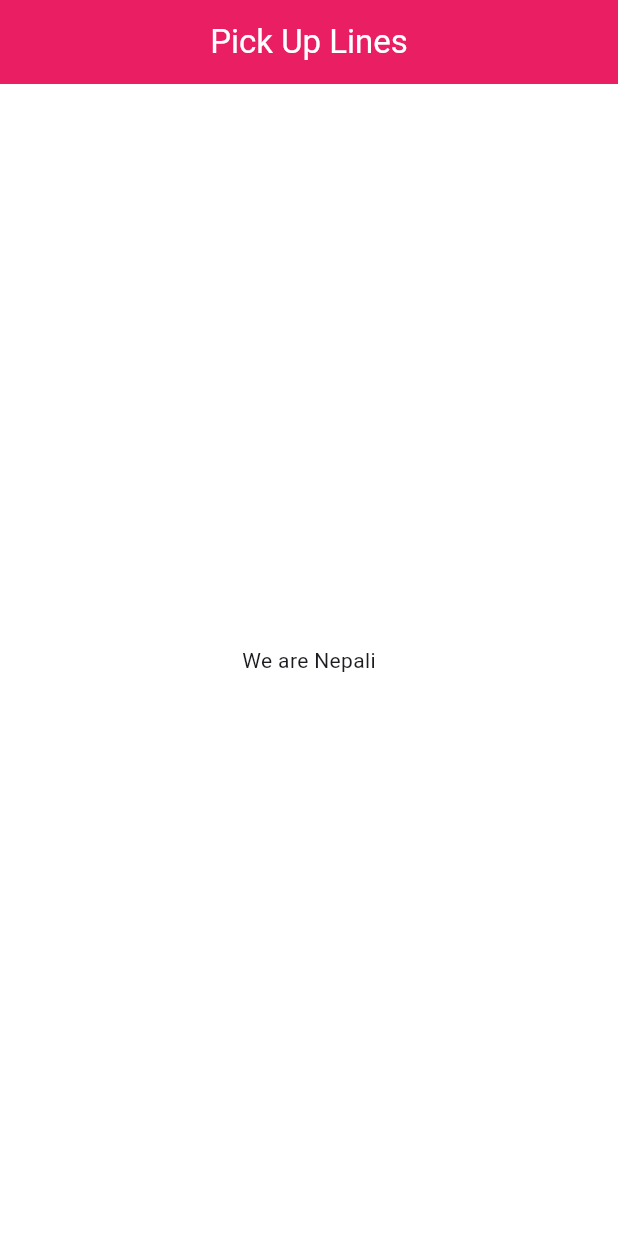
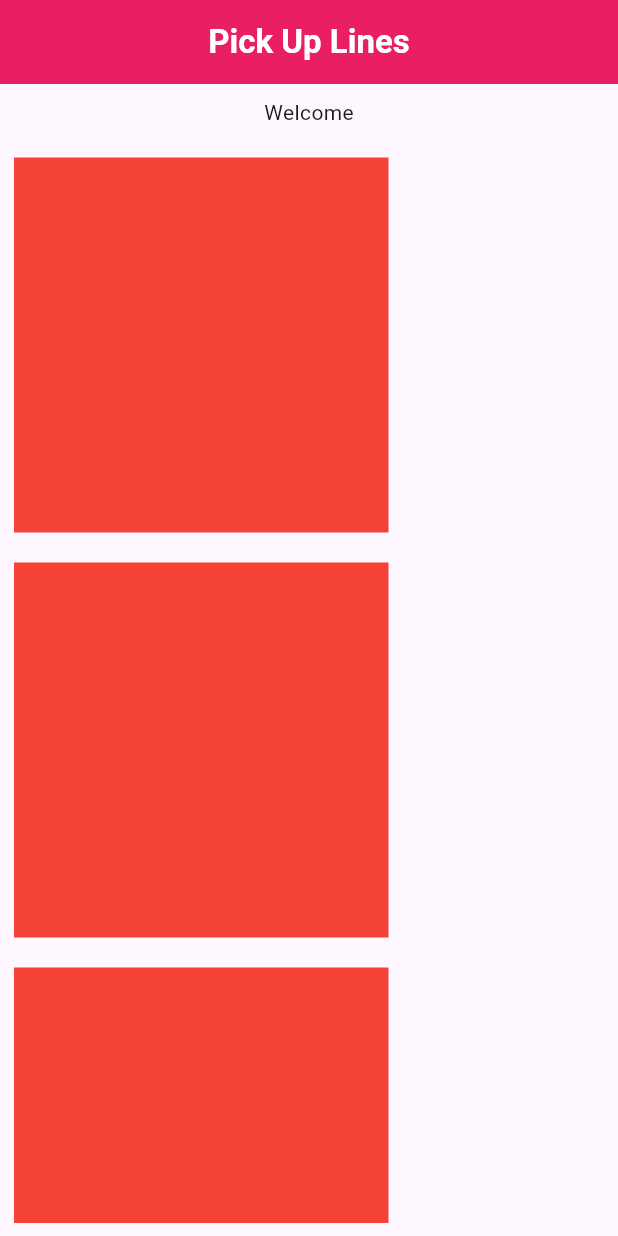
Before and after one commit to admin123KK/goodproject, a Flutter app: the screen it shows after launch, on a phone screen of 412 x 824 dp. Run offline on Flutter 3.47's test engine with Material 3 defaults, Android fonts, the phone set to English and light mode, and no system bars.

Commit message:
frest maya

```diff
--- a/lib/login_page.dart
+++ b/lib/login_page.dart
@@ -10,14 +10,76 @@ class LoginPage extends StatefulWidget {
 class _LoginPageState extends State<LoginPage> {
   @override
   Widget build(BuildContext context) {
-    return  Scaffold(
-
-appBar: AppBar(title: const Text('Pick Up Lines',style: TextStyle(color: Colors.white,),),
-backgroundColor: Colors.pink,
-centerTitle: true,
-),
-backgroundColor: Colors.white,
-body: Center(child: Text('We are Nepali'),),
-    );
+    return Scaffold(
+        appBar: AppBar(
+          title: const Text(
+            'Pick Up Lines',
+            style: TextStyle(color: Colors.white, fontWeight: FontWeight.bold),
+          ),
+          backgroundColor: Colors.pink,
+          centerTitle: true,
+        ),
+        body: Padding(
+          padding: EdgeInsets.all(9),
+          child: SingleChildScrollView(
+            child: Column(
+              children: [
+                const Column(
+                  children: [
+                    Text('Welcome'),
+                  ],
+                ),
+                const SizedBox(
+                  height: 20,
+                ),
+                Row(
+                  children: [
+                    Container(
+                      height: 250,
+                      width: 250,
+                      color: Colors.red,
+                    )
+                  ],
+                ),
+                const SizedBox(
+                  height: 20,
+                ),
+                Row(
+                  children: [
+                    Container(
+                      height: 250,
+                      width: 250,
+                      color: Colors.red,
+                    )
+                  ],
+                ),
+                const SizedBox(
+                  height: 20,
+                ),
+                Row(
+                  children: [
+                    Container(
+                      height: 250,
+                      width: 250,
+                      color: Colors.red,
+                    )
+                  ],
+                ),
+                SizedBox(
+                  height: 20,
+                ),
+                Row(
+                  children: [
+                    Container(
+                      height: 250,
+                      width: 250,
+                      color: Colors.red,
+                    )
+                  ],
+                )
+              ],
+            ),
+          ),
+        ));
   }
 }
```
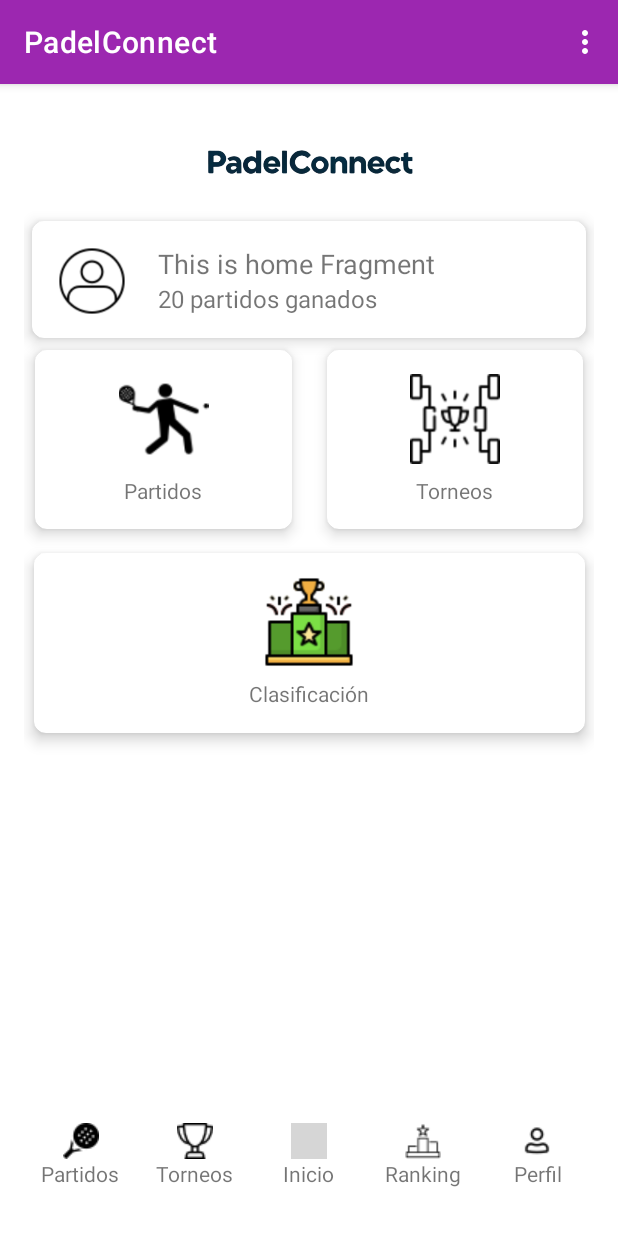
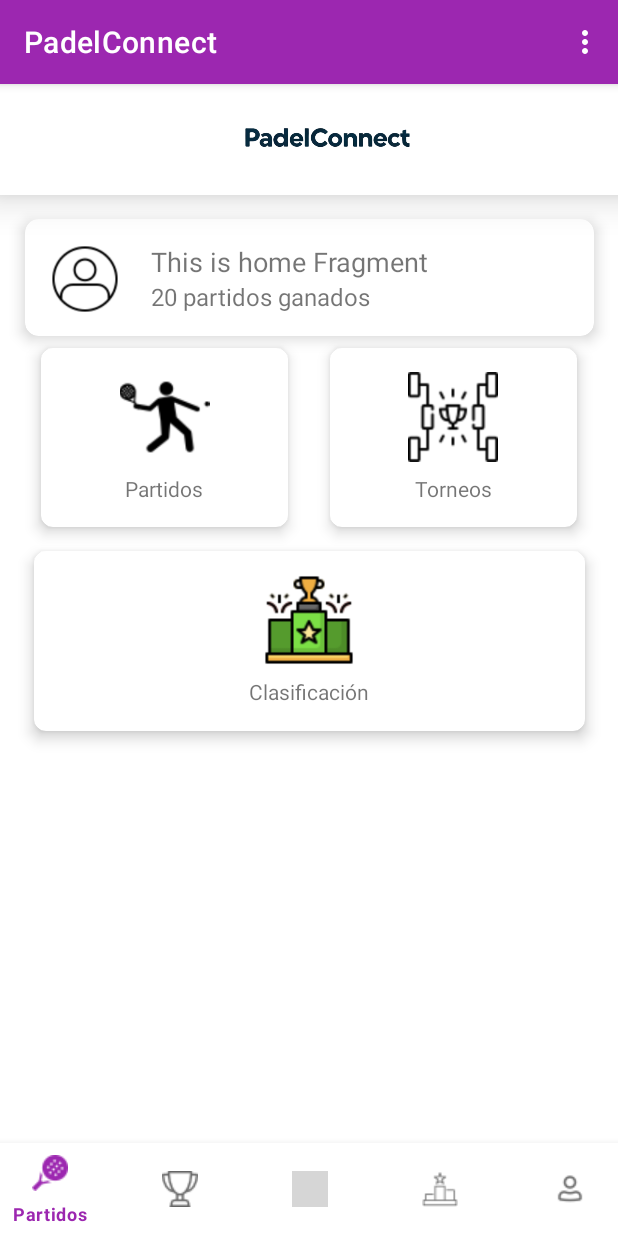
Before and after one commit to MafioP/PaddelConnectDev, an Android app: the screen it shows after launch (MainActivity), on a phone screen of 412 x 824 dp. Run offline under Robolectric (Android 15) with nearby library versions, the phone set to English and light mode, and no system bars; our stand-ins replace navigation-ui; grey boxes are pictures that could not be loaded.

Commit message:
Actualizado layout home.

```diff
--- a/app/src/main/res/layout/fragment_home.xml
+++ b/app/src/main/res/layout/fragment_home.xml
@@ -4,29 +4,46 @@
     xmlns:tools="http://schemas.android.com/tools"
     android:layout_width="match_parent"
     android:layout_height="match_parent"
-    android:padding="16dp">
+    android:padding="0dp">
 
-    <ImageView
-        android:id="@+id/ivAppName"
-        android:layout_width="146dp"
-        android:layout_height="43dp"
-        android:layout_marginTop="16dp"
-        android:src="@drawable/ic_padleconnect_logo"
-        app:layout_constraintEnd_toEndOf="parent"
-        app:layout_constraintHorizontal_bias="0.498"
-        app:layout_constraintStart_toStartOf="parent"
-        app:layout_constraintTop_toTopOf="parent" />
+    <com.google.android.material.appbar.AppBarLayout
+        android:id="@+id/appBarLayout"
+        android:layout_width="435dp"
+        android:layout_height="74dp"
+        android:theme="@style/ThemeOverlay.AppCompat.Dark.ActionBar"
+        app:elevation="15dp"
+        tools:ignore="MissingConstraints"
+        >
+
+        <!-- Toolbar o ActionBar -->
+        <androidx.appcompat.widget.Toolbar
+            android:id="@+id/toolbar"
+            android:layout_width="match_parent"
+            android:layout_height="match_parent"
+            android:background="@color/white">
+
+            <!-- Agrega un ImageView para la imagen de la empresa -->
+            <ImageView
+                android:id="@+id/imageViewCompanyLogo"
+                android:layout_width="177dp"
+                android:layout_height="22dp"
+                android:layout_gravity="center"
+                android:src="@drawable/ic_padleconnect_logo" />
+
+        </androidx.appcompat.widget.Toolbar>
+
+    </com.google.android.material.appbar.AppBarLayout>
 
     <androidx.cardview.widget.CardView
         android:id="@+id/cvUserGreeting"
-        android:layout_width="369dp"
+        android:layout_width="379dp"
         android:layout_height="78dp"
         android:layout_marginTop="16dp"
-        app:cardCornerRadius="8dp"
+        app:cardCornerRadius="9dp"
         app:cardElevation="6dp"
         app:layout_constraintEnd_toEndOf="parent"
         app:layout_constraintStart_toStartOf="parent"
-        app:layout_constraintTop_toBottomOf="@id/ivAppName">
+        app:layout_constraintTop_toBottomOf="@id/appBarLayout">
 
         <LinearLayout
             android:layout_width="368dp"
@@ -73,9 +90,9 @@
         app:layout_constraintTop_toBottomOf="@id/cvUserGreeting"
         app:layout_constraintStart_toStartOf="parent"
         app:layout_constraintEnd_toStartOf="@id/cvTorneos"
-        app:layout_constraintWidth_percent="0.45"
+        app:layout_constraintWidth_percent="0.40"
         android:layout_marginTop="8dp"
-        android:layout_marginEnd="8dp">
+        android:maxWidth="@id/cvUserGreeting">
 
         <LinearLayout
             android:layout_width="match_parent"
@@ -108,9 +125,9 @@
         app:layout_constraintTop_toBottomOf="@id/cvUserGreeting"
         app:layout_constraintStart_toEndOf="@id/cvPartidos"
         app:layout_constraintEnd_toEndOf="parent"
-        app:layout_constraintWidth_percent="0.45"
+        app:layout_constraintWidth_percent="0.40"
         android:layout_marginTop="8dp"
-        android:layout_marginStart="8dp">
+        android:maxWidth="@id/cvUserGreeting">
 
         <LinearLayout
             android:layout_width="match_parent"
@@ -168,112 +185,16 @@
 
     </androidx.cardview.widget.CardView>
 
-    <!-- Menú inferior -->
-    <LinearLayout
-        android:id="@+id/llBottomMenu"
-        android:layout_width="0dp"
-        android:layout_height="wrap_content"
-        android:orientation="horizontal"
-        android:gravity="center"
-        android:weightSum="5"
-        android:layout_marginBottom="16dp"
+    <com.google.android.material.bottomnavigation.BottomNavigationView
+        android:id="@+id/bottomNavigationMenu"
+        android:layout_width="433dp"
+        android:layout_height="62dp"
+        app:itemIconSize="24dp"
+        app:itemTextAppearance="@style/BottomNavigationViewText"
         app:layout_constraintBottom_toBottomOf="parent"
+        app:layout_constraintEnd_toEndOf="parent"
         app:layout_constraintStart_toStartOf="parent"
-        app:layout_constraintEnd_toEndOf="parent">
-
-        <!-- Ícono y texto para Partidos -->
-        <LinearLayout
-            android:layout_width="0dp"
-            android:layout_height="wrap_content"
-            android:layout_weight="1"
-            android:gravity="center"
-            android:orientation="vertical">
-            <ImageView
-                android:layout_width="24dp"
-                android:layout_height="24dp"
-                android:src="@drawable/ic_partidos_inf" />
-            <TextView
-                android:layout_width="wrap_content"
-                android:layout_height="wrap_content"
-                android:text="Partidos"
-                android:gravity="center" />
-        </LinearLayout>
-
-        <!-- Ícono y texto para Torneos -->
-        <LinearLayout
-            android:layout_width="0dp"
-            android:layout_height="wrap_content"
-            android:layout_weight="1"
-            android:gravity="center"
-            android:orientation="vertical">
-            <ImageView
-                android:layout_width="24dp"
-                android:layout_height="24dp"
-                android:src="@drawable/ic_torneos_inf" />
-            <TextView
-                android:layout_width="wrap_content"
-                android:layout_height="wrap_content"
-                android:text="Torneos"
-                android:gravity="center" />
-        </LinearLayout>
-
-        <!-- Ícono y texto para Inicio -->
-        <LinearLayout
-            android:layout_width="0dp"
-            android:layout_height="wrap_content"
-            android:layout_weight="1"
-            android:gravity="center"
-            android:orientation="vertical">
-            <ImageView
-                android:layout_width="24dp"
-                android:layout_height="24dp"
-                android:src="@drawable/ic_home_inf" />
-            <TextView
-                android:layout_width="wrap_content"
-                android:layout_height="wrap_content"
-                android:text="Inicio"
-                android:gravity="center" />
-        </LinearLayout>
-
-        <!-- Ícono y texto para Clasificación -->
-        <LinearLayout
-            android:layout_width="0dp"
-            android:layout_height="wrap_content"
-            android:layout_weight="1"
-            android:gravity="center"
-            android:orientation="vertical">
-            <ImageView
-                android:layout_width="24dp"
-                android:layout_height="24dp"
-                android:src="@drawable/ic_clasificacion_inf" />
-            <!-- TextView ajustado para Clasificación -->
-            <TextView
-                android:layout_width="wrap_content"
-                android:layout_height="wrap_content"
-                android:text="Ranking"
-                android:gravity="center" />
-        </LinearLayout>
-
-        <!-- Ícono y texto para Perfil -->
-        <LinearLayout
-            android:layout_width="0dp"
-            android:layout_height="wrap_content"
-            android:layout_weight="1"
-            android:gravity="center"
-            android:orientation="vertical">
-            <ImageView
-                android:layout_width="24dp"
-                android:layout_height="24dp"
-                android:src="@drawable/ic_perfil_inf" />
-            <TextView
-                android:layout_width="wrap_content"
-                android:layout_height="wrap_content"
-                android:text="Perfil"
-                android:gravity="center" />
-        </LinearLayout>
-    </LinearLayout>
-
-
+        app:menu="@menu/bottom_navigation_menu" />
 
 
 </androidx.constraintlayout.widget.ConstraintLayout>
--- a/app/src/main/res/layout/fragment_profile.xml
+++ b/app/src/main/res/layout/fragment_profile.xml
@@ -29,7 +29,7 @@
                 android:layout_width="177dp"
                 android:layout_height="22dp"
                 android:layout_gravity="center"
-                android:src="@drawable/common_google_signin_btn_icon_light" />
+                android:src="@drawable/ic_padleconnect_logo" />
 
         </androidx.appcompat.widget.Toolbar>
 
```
______________________________
Exercise goal
From the entries above, show each line that includes the string "drawable".

Answer to the problem
-        android:src="@drawable/ic_padleconnect_logo"
+                android:src="@drawable/ic_padleconnect_logo" />
-                android:src="@drawable/ic_partidos_inf" />
-                android:src="@drawable/ic_torneos_inf" />
-                android:src="@drawable/ic_home_inf" />
-                android:src="@drawable/ic_clasificacion_inf" />
-                android:src="@drawable/ic_perfil_inf" />
-                android:src="@drawable/common_google_signin_btn_icon_light" />
+                android:src="@drawable/ic_padleconnect_logo" />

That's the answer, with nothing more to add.